# WHAT IS NEEDED:
Search each line below for "participant", then return the lines where it appears.

SUPPLIED MATERIAL Block Start

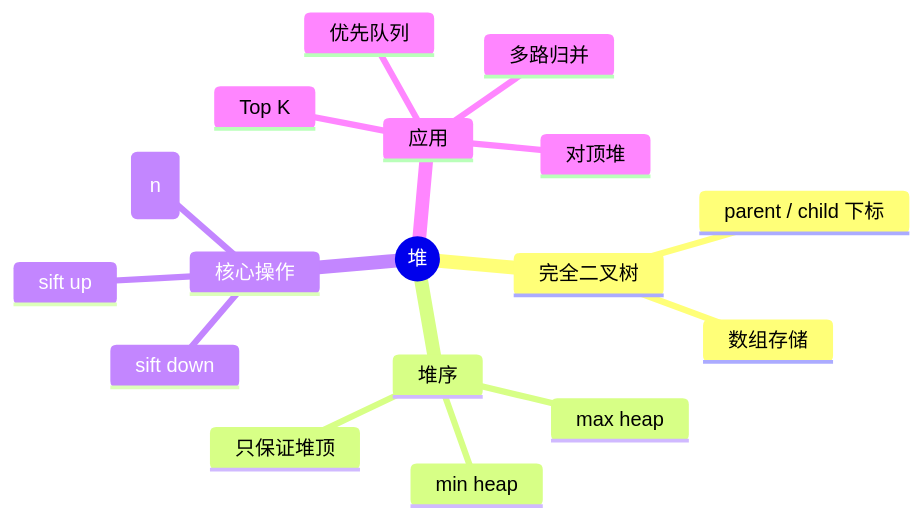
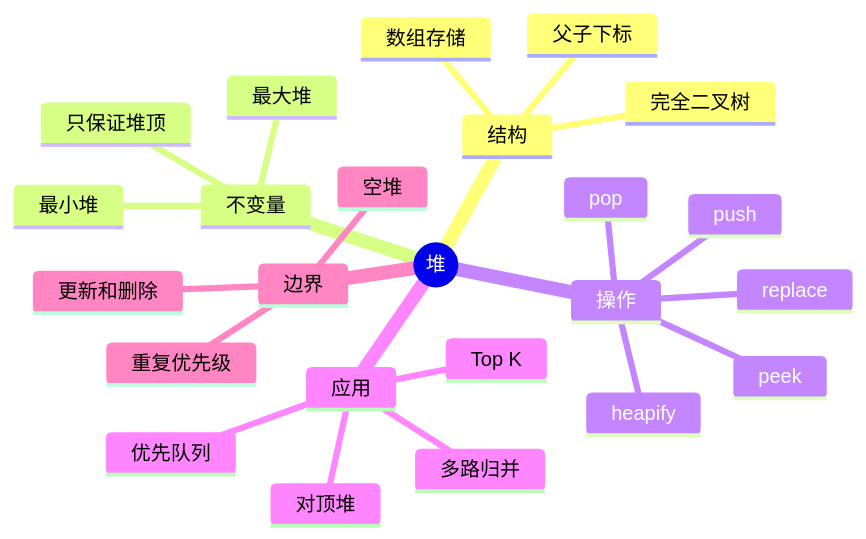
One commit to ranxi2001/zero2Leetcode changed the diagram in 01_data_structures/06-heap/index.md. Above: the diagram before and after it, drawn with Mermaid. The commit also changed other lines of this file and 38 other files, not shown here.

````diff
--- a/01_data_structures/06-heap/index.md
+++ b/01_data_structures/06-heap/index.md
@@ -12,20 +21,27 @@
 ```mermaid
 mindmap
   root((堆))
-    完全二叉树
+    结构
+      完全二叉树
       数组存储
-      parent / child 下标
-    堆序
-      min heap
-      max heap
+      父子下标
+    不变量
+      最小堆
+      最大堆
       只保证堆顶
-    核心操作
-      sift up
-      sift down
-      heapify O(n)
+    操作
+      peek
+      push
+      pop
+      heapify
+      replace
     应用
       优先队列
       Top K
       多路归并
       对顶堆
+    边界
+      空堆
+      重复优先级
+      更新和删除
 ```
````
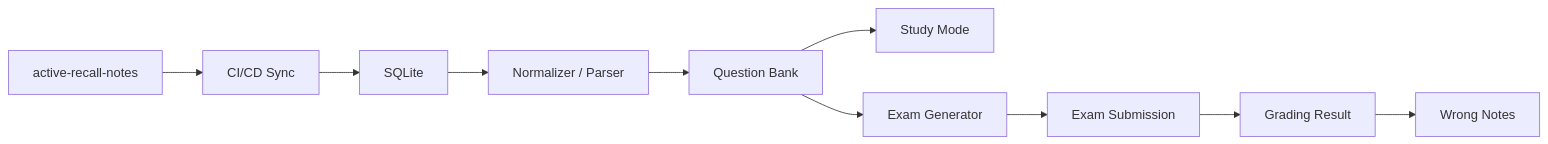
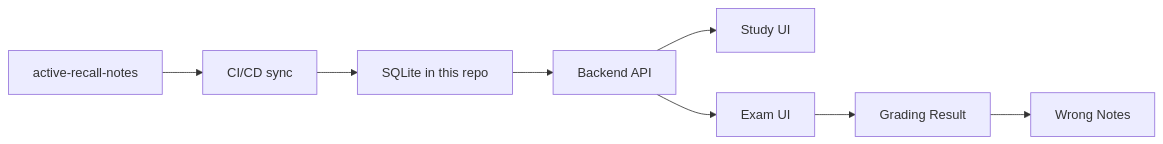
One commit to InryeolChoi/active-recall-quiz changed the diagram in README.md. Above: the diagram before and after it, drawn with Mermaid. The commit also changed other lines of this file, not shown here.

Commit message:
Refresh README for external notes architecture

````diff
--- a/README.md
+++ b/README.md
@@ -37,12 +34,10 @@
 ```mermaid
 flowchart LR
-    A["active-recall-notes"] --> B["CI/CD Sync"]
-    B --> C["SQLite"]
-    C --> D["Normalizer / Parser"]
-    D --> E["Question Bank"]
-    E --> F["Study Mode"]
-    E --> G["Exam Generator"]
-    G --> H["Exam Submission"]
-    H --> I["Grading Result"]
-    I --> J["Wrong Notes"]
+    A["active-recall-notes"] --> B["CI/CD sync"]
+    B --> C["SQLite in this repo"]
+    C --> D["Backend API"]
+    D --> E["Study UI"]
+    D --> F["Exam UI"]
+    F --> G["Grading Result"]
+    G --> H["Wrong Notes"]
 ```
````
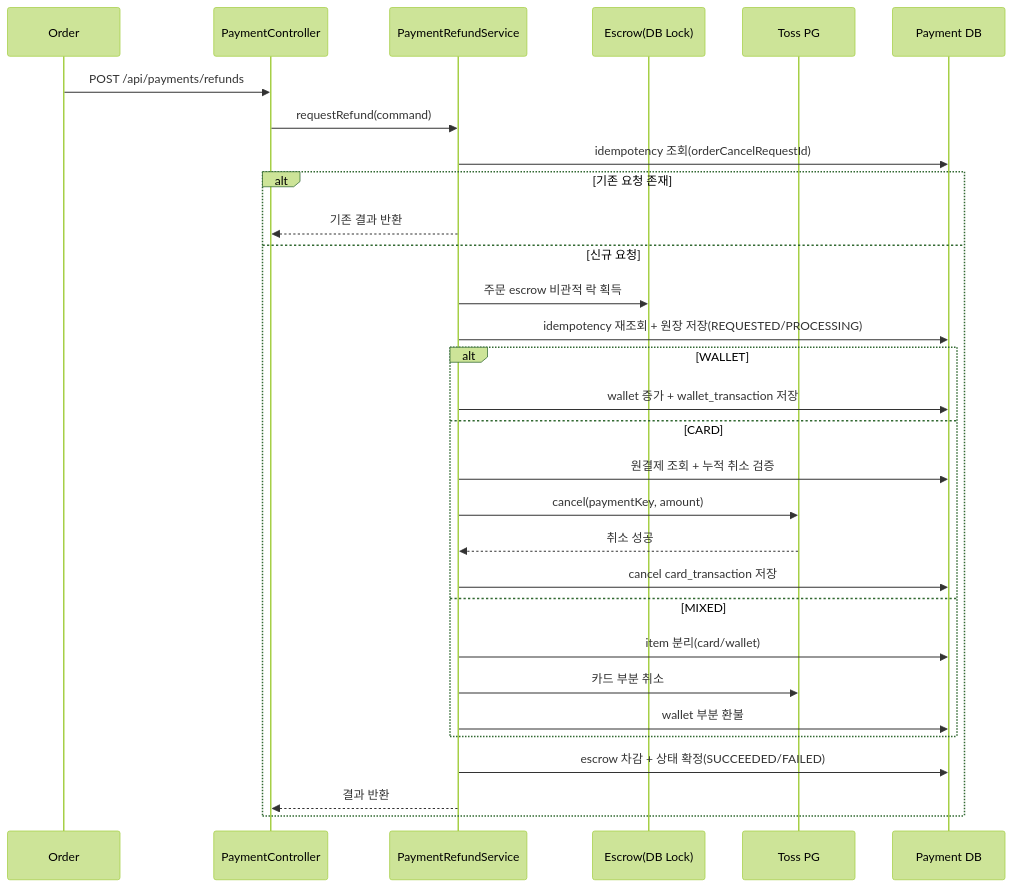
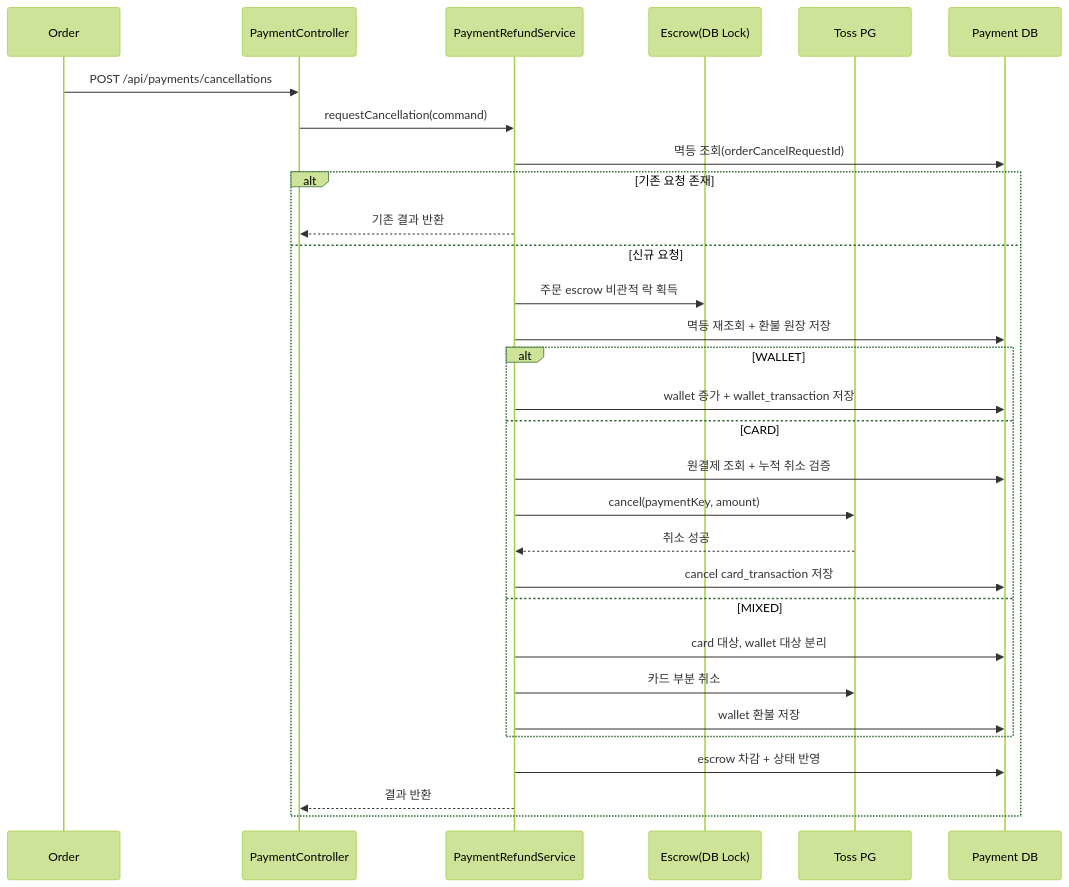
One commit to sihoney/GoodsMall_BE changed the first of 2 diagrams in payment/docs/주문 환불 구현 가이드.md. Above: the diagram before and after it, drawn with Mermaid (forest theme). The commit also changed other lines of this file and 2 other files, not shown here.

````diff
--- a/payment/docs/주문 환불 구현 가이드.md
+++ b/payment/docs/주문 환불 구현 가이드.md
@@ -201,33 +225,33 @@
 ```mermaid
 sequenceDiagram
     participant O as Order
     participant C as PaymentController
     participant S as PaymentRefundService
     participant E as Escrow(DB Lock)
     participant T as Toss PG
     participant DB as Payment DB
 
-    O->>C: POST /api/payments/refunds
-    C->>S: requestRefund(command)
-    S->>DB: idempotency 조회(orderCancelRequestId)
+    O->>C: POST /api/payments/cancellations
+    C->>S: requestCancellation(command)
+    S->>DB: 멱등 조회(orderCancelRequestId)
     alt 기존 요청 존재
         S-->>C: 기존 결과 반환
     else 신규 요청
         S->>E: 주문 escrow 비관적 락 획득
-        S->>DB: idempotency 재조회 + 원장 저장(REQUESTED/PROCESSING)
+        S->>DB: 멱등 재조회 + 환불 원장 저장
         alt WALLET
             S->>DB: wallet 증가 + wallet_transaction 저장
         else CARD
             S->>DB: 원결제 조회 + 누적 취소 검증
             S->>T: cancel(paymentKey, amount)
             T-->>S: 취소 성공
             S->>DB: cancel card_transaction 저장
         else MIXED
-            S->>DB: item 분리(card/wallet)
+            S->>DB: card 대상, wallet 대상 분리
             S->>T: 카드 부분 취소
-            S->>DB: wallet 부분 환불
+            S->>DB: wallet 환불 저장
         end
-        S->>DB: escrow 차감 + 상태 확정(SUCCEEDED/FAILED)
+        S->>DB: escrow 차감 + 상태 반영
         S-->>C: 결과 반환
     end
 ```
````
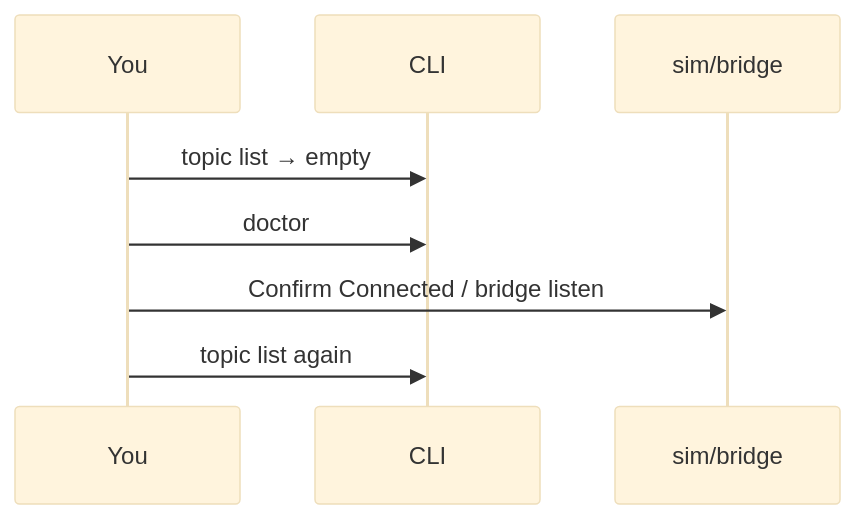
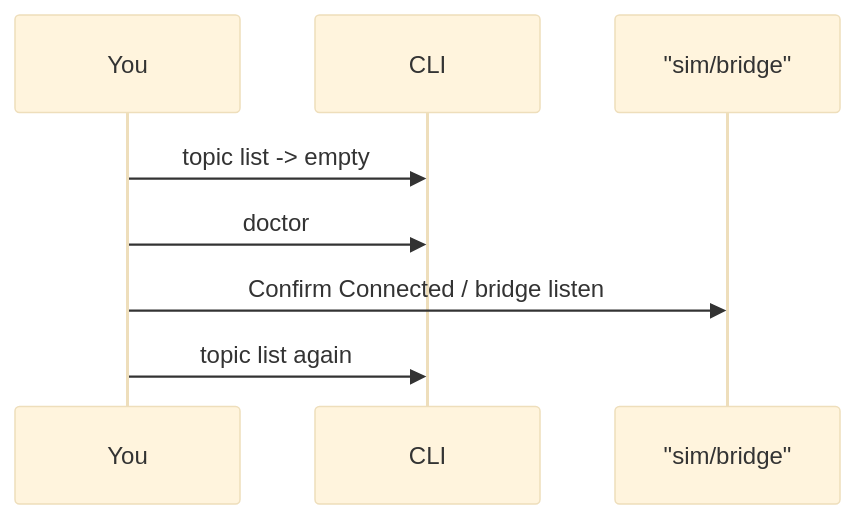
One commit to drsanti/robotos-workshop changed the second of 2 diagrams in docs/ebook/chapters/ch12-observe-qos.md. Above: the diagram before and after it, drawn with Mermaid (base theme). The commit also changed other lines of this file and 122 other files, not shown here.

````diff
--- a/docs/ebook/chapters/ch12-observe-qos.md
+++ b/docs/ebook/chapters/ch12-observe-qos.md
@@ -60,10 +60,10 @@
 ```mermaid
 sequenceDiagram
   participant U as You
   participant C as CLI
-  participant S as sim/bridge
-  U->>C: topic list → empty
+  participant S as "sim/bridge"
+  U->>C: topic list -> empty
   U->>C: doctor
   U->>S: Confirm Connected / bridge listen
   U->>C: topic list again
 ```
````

SUPPLIED MATERIAL Block End

# OUTPUT FOR THIS EXERCISE:
     participant O as Order
     participant C as PaymentController
     participant S as PaymentRefundService
     participant E as Escrow(DB Lock)
     participant T as Toss PG
     participant DB as Payment DB
   participant U as You
   participant C as CLI
-  participant S as sim/bridge
+  participant S as "sim/bridge"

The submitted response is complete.